PROBLEM STATEMENT: Write out the complete data exactly as written.

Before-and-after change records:
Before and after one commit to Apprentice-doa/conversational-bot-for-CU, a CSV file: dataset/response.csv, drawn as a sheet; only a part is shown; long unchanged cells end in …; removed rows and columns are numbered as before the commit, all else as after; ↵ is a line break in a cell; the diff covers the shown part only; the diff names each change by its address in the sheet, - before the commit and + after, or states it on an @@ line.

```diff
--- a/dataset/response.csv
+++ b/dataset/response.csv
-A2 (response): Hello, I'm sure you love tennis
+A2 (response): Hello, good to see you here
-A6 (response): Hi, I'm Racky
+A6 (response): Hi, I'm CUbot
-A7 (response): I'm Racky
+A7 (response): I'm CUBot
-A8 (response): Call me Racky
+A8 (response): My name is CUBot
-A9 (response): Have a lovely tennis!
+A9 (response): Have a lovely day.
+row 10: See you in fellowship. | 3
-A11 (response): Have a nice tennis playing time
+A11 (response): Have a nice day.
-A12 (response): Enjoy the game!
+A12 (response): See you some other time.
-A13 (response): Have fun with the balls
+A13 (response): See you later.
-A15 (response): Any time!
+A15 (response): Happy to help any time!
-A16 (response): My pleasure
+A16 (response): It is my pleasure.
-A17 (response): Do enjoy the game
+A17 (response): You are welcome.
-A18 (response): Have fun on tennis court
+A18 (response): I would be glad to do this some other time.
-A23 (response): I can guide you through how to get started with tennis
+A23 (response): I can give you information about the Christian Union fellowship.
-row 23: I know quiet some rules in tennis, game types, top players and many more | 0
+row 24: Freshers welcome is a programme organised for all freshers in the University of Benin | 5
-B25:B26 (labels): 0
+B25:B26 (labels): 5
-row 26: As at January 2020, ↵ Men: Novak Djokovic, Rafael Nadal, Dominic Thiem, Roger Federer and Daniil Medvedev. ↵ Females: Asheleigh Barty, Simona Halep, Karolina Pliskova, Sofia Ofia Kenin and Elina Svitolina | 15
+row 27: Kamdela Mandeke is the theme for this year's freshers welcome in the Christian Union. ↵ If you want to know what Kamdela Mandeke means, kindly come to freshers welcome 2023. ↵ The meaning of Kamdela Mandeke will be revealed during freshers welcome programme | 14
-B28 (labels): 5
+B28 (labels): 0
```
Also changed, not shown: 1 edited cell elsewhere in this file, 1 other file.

WRITTEN ANSWER:
Before and after one commit to Apprentice-doa/conversational-bot-for-CU, a CSV file: dataset/response.csv, drawn as a sheet; only a part is shown; long unchanged cells end in …; removed rows and columns are numbered as before the commit, all else as after; ↵ is a line break in a cell; the diff covers the shown part only; the diff names each change by its address in the sheet, - before the commit and + after, or states it on an @@ line.

```diff
--- a/dataset/response.csv
+++ b/dataset/response.csv
-A2 (response): Hello, I'm sure you love tennis
+A2 (response): Hello, good to see you here
-A6 (response): Hi, I'm Racky
+A6 (response): Hi, I'm CUbot
-A7 (response): I'm Racky
+A7 (response): I'm CUBot
-A8 (response): Call me Racky
+A8 (response): My name is CUBot
-A9 (response): Have a lovely tennis!
+A9 (response): Have a lovely day.
+row 10: See you in fellowship. | 3
-A11 (response): Have a nice tennis playing time
+A11 (response): Have a nice day.
-A12 (response): Enjoy the game!
+A12 (response): See you some other time.
-A13 (response): Have fun with the balls
+A13 (response): See you later.
-A15 (response): Any time!
+A15 (response): Happy to help any time!
-A16 (response): My pleasure
+A16 (response): It is my pleasure.
-A17 (response): Do enjoy the game
+A17 (response): You are welcome.
-A18 (response): Have fun on tennis court
+A18 (response): I would be glad to do this some other time.
-A23 (response): I can guide you through how to get started with tennis
+A23 (response): I can give you information about the Christian Union fellowship.
-row 23: I know quiet some rules in tennis, game types, top players and many more | 0
+row 24: Freshers welcome is a programme organised for all freshers in the University of Benin | 5
-B25:B26 (labels): 0
+B25:B26 (labels): 5
-row 26: As at January 2020, ↵ Men: Novak Djokovic, Rafael Nadal, Dominic Thiem, Roger Federer and Daniil Medvedev. ↵ Females: Asheleigh Barty, Simona Halep, Karolina Pliskova, Sofia Ofia Kenin and Elina Svitolina | 15
+row 27: Kamdela Mandeke is the theme for this year's freshers welcome in the Christian Union. ↵ If you want to know what Kamdela Mandeke means, kindly come to freshers welcome 2023. ↵ The meaning of Kamdela Mandeke will be revealed during freshers welcome programme | 14
-B28 (labels): 5
+B28 (labels): 0
```
Also changed, not shown: 1 edited cell elsewhere in this file, 1 other file.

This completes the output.